**About this task:**
With the pictures removed, set down all of the entries below exactly.
Top of Records
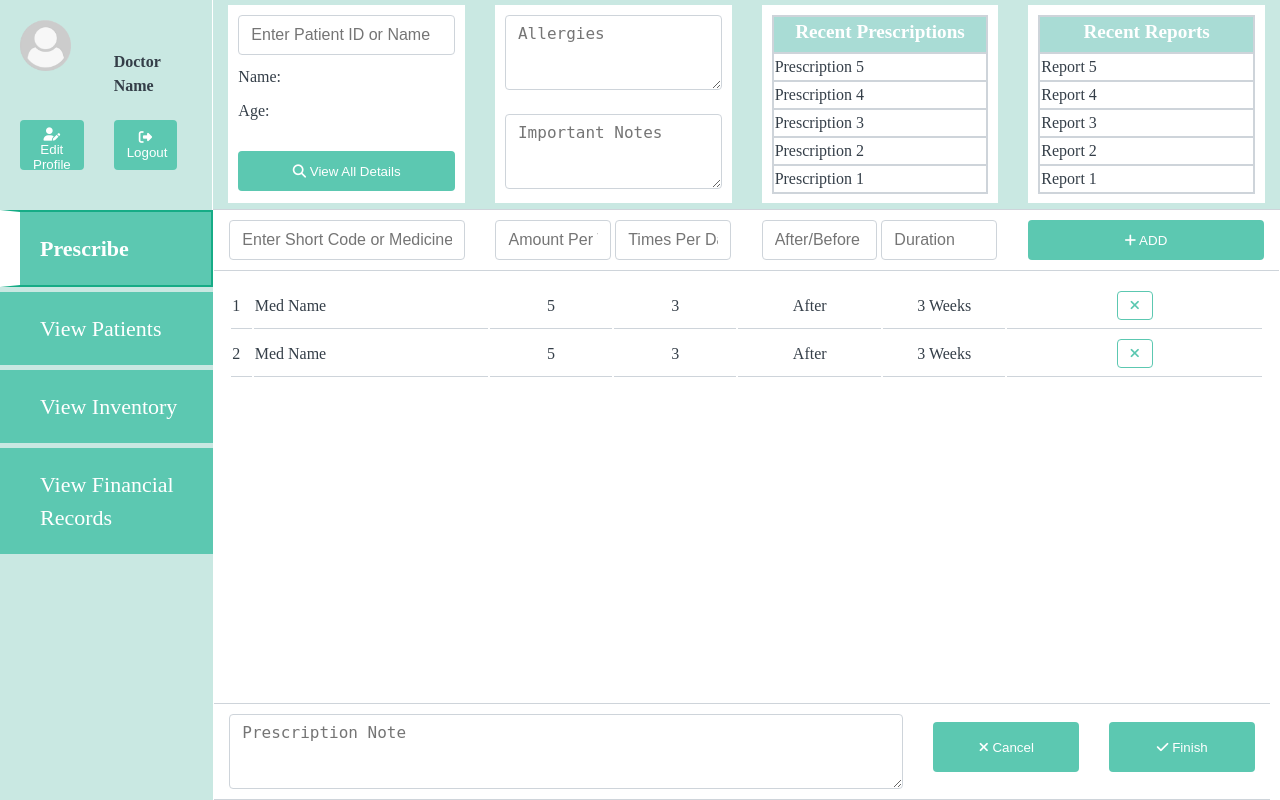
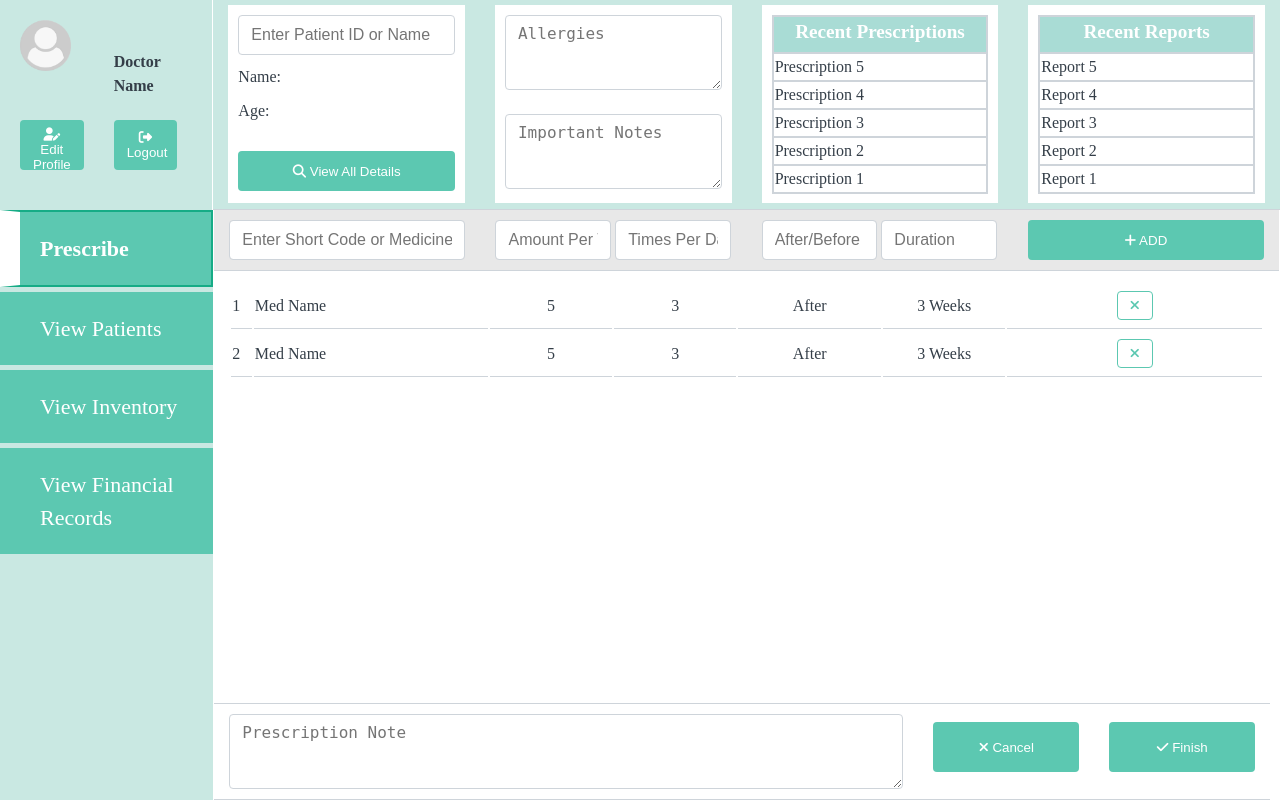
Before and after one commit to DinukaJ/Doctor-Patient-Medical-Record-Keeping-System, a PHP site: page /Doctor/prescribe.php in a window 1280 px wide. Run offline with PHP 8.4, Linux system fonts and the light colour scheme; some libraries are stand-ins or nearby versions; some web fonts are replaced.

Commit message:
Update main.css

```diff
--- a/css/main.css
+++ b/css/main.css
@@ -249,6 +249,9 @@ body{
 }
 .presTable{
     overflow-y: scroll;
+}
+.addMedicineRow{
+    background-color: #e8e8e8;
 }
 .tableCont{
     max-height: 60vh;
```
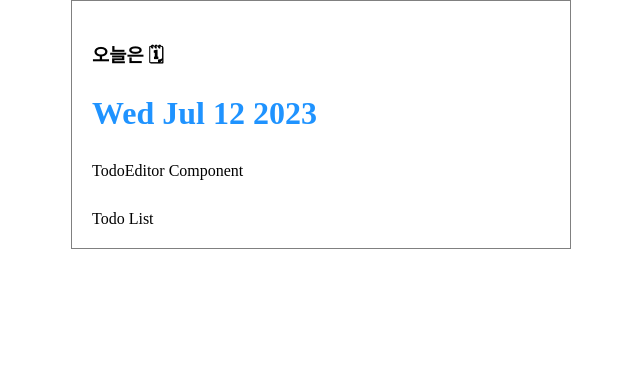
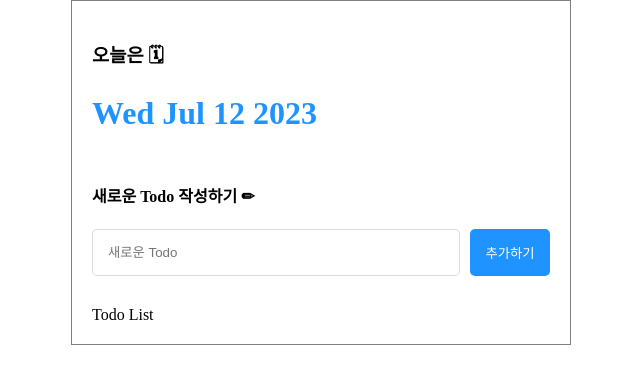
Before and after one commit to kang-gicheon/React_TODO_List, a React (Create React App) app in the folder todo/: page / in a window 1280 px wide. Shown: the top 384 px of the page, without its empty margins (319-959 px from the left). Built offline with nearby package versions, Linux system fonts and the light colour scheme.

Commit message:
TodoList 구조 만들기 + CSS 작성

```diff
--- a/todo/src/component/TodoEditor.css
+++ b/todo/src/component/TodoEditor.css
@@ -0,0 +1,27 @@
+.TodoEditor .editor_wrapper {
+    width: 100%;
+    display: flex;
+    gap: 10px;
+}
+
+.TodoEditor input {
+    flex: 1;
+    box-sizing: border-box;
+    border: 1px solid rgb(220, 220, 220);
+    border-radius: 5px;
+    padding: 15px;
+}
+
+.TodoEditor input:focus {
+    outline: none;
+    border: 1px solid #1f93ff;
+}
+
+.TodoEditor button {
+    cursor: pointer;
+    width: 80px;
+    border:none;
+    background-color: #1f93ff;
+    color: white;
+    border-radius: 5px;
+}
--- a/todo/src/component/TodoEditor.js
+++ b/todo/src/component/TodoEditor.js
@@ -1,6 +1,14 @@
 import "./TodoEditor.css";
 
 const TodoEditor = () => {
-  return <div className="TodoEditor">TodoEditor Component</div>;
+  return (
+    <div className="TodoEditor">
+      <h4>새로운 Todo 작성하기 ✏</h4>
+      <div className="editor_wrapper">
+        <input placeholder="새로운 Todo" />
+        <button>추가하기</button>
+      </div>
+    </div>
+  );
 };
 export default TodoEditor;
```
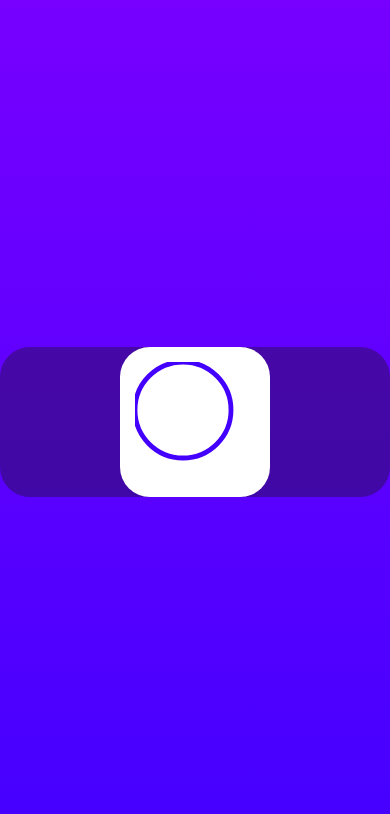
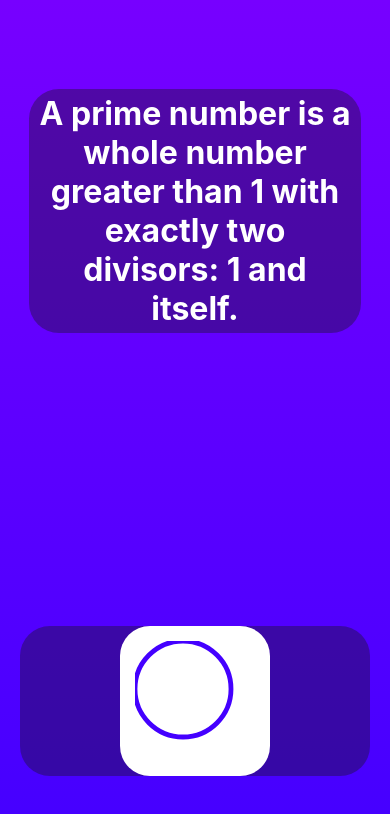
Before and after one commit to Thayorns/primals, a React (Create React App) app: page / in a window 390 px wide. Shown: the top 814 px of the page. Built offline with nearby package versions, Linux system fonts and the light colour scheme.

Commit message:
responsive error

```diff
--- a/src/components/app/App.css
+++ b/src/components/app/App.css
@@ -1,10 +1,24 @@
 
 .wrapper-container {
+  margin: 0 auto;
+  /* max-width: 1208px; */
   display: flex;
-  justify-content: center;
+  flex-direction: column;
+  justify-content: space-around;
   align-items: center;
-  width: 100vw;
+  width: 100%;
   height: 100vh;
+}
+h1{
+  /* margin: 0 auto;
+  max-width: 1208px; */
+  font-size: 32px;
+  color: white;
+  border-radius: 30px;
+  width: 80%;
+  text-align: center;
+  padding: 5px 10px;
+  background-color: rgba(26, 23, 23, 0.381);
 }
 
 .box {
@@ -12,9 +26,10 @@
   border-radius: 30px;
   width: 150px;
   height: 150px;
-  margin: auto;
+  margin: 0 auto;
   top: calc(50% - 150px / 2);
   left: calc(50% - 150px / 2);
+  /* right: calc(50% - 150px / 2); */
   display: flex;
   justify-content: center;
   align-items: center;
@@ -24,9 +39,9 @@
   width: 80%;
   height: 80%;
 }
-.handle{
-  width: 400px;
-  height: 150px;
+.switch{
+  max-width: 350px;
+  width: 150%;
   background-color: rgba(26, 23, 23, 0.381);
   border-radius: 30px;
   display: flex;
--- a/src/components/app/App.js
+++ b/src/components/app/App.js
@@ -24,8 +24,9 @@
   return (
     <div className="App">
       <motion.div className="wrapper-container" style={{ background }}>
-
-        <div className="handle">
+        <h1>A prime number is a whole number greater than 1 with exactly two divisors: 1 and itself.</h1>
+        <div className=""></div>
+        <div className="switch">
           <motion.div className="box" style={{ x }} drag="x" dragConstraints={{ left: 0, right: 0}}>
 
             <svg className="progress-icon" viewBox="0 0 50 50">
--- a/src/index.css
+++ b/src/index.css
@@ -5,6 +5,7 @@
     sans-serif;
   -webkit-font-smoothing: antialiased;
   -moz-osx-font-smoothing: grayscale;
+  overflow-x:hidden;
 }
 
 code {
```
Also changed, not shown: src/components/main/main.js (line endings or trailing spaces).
Bottom of Records
**Expected answer:**
Before and after one commit to DinukaJ/Doctor-Patient-Medical-Record-Keeping-System, a PHP site: page /Doctor/prescribe.php in a window 1280 px wide. Run offline with PHP 8.4, Linux system fonts and the light colour scheme; some libraries are stand-ins or nearby versions; some web fonts are replaced.

Commit message:
Update main.css

```diff
--- a/css/main.css
+++ b/css/main.css
@@ -249,6 +249,9 @@ body{
 }
 .presTable{
     overflow-y: scroll;
+}
+.addMedicineRow{
+    background-color: #e8e8e8;
 }
 .tableCont{
     max-height: 60vh;
```
Before and after one commit to kang-gicheon/React_TODO_List, a React (Create React App) app in the folder todo/: page / in a window 1280 px wide. Shown: the top 384 px of the page, without its empty margins (319-959 px from the left). Built offline with nearby package versions, Linux system fonts and the light colour scheme.

Commit message:
TodoList 구조 만들기 + CSS 작성

```diff
--- a/todo/src/component/TodoEditor.css
+++ b/todo/src/component/TodoEditor.css
@@ -0,0 +1,27 @@
+.TodoEditor .editor_wrapper {
+    width: 100%;
+    display: flex;
+    gap: 10px;
+}
+
+.TodoEditor input {
+    flex: 1;
+    box-sizing: border-box;
+    border: 1px solid rgb(220, 220, 220);
+    border-radius: 5px;
+    padding: 15px;
+}
+
+.TodoEditor input:focus {
+    outline: none;
+    border: 1px solid #1f93ff;
+}
+
+.TodoEditor button {
+    cursor: pointer;
+    width: 80px;
+    border:none;
+    background-color: #1f93ff;
+    color: white;
+    border-radius: 5px;
+}
--- a/todo/src/component/TodoEditor.js
+++ b/todo/src/component/TodoEditor.js
@@ -1,6 +1,14 @@
 import "./TodoEditor.css";
 
 const TodoEditor = () => {
-  return <div className="TodoEditor">TodoEditor Component</div>;
+  return (
+    <div className="TodoEditor">
+      <h4>새로운 Todo 작성하기 ✏</h4>
+      <div className="editor_wrapper">
+        <input placeholder="새로운 Todo" />
+        <button>추가하기</button>
+      </div>
+    </div>
+  );
 };
 export default TodoEditor;
```
Before and after one commit to Thayorns/primals, a React (Create React App) app: page / in a window 390 px wide. Shown: the top 814 px of the page. Built offline with nearby package versions, Linux system fonts and the light colour scheme.

Commit message:
responsive error

```diff
--- a/src/components/app/App.css
+++ b/src/components/app/App.css
@@ -1,10 +1,24 @@
 
 .wrapper-container {
+  margin: 0 auto;
+  /* max-width: 1208px; */
   display: flex;
-  justify-content: center;
+  flex-direction: column;
+  justify-content: space-around;
   align-items: center;
-  width: 100vw;
+  width: 100%;
   height: 100vh;
+}
+h1{
+  /* margin: 0 auto;
+  max-width: 1208px; */
+  font-size: 32px;
+  color: white;
+  border-radius: 30px;
+  width: 80%;
+  text-align: center;
+  padding: 5px 10px;
+  background-color: rgba(26, 23, 23, 0.381);
 }
 
 .box {
@@ -12,9 +26,10 @@
   border-radius: 30px;
   width: 150px;
   height: 150px;
-  margin: auto;
+  margin: 0 auto;
   top: calc(50% - 150px / 2);
   left: calc(50% - 150px / 2);
+  /* right: calc(50% - 150px / 2); */
   display: flex;
   justify-content: center;
   align-items: center;
@@ -24,9 +39,9 @@
   width: 80%;
   height: 80%;
 }
-.handle{
-  width: 400px;
-  height: 150px;
+.switch{
+  max-width: 350px;
+  width: 150%;
   background-color: rgba(26, 23, 23, 0.381);
   border-radius: 30px;
   display: flex;
--- a/src/components/app/App.js
+++ b/src/components/app/App.js
@@ -24,8 +24,9 @@
   return (
     <div className="App">
       <motion.div className="wrapper-container" style={{ background }}>
-
-        <div className="handle">
+        <h1>A prime number is a whole number greater than 1 with exactly two divisors: 1 and itself.</h1>
+        <div className=""></div>
+        <div className="switch">
           <motion.div className="box" style={{ x }} drag="x" dragConstraints={{ left: 0, right: 0}}>
 
             <svg className="progress-icon" viewBox="0 0 50 50">
--- a/src/index.css
+++ b/src/index.css
@@ -5,6 +5,7 @@
     sans-serif;
   -webkit-font-smoothing: antialiased;
   -moz-osx-font-smoothing: grayscale;
+  overflow-x:hidden;
 }
 
 code {
```
Also changed, not shown: src/components/main/main.js (line endings or trailing spaces).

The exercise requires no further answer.